### ASSIGNMENT
Please return every line of the records below that holds the word "message".
_ _ _ _
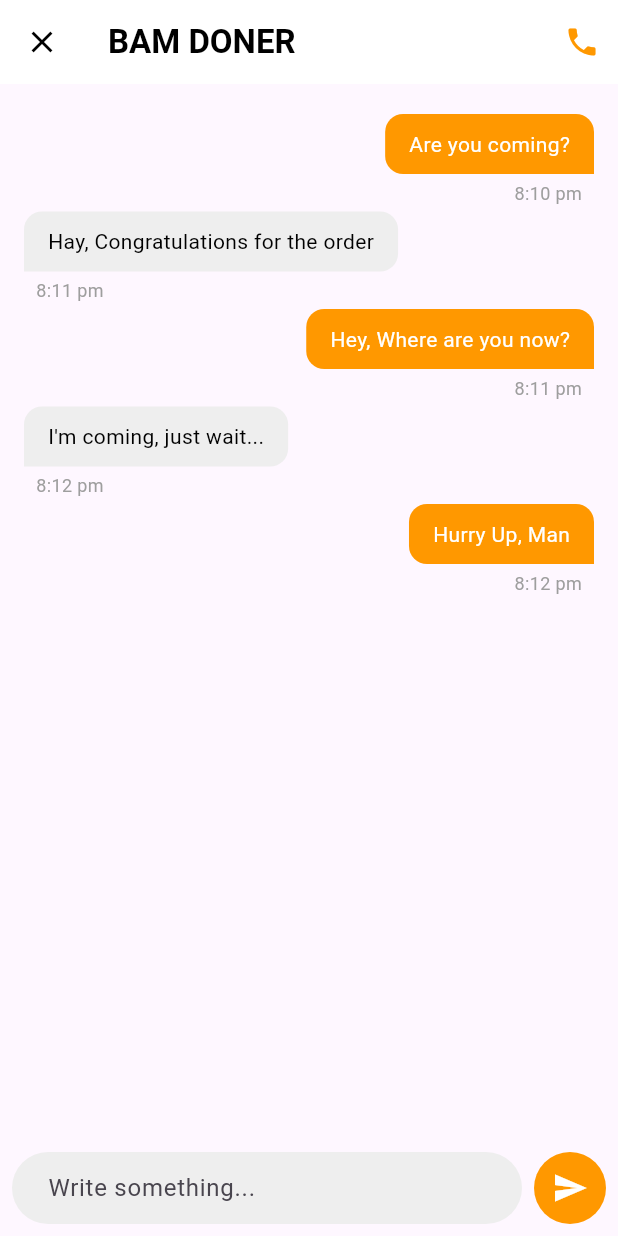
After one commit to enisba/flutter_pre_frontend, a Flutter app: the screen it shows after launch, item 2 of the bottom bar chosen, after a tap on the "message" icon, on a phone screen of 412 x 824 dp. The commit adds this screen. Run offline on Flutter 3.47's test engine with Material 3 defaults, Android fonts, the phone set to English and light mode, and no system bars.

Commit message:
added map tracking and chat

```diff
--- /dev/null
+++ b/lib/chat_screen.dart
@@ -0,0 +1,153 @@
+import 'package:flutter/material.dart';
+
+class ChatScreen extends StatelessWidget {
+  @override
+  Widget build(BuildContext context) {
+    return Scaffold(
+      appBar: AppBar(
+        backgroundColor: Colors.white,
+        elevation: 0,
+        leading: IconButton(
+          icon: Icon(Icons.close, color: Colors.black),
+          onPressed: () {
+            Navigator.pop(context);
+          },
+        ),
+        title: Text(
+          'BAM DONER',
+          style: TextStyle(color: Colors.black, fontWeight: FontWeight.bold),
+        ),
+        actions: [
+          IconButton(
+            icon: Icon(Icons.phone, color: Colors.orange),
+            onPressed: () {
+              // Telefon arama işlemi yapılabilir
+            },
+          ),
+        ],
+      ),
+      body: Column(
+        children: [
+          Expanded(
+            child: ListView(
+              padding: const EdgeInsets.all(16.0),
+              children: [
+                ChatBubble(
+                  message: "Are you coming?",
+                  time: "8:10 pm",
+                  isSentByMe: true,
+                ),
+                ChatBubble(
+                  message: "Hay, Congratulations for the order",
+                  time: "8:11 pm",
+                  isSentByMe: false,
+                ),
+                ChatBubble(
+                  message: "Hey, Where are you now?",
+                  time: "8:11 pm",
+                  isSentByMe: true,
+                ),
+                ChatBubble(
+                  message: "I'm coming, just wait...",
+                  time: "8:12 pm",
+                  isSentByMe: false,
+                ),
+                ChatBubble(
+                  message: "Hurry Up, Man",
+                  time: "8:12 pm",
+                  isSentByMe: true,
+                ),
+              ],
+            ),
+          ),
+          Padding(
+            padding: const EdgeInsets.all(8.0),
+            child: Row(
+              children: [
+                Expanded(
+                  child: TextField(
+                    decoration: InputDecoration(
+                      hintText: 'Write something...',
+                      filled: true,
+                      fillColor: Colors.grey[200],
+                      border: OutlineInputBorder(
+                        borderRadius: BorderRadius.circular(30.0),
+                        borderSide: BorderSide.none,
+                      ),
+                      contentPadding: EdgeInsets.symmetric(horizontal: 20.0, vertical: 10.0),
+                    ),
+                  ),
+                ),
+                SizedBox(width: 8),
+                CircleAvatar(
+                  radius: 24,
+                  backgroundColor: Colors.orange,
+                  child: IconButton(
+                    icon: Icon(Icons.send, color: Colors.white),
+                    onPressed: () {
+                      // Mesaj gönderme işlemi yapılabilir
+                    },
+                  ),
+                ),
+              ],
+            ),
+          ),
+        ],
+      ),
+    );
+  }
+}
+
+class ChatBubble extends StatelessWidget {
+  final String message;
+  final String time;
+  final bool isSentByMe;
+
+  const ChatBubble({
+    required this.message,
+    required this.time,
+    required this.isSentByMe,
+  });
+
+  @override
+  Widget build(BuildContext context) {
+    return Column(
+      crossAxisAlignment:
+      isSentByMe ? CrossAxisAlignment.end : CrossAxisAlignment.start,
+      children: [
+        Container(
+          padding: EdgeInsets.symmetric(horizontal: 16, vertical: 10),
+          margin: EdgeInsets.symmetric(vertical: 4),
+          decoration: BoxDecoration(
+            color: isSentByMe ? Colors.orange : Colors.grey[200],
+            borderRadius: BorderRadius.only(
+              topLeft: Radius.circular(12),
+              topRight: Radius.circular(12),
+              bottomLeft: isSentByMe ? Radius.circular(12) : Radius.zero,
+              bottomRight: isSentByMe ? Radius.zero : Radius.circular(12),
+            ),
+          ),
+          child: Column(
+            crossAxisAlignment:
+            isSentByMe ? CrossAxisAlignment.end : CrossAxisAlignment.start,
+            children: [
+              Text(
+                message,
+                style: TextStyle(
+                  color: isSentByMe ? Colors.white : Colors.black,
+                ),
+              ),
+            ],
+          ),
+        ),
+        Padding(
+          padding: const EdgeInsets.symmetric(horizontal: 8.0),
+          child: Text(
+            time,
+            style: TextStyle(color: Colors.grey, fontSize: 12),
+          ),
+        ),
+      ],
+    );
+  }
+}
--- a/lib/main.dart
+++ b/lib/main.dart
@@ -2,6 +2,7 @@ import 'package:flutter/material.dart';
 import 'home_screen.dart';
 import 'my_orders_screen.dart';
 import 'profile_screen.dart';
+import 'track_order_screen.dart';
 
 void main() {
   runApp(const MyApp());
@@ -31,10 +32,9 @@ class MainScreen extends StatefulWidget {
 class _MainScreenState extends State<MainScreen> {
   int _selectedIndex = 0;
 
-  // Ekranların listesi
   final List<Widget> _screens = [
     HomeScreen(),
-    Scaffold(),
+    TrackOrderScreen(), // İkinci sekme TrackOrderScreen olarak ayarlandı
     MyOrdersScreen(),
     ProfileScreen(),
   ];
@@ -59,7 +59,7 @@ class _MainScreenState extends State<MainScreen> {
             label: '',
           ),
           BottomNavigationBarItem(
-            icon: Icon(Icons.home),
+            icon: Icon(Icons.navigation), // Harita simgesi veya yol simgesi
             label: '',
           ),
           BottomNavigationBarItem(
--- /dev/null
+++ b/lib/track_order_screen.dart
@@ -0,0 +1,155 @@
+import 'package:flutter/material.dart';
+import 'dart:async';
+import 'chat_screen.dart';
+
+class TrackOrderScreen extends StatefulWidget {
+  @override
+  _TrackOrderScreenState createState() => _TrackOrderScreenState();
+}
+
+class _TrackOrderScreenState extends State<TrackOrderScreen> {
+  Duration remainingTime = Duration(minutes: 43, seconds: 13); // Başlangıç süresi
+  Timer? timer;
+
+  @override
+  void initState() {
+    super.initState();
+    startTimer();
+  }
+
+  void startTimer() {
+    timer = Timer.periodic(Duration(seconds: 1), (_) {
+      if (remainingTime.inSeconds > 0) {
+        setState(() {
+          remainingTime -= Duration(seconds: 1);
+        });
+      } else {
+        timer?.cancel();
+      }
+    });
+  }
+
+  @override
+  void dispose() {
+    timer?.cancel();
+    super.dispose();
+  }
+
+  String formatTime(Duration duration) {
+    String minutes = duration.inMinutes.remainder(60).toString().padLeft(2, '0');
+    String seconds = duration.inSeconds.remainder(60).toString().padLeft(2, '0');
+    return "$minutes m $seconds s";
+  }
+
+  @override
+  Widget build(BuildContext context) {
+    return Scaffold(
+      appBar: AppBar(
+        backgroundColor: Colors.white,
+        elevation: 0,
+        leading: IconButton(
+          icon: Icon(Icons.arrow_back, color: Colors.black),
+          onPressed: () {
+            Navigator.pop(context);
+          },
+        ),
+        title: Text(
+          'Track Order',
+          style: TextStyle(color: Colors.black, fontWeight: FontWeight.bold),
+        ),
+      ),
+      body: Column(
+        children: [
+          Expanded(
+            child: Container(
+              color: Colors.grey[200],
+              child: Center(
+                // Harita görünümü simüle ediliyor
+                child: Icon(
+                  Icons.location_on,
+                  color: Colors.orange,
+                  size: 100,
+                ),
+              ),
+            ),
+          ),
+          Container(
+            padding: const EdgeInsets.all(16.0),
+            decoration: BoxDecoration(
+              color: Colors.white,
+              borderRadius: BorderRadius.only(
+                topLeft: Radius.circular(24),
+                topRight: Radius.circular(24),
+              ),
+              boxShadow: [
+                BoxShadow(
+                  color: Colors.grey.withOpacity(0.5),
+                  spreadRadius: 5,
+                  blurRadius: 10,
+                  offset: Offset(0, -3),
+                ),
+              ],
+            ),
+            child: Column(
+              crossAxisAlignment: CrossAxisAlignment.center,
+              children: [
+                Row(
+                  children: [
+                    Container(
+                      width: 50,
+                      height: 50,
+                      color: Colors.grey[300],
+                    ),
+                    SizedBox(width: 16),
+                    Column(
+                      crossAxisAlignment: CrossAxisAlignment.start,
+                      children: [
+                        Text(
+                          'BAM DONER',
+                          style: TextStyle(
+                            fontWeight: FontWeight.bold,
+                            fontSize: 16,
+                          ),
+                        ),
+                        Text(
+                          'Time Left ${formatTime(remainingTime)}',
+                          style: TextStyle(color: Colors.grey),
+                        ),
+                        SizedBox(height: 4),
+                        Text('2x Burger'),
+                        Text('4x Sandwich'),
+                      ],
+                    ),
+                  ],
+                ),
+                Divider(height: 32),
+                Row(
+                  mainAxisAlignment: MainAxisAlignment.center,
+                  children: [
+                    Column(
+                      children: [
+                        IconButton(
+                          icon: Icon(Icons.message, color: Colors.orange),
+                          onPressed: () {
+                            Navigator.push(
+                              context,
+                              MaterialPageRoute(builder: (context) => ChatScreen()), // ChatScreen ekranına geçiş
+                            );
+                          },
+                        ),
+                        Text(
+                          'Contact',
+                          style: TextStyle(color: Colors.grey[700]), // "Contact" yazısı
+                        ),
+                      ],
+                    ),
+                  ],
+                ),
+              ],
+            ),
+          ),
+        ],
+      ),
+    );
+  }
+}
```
_ _ _ _
### SOLUTION FOR THIS PROBLEM
After one commit to enisba/flutter_pre_frontend, a Flutter app: the screen it shows after launch, item 2 of the bottom bar chosen, after a tap on the "message" icon, on a phone screen of 412 x 824 dp. The commit adds this screen. Run offline on Flutter 3.47's test engine with Material 3 defaults, Android fonts, the phone set to English and light mode, and no system bars.
Commit message:
+                  message: "Are you coming?",
+                  message: "Hay, Congratulations for the order",
+                  message: "Hey, Where are you now?",
+                  message: "I'm coming, just wait...",
+                  message: "Hurry Up, Man",
+  final String message;
+    required this.message,
+                message,
+                          icon: Icon(Icons.message, color: Colors.orange),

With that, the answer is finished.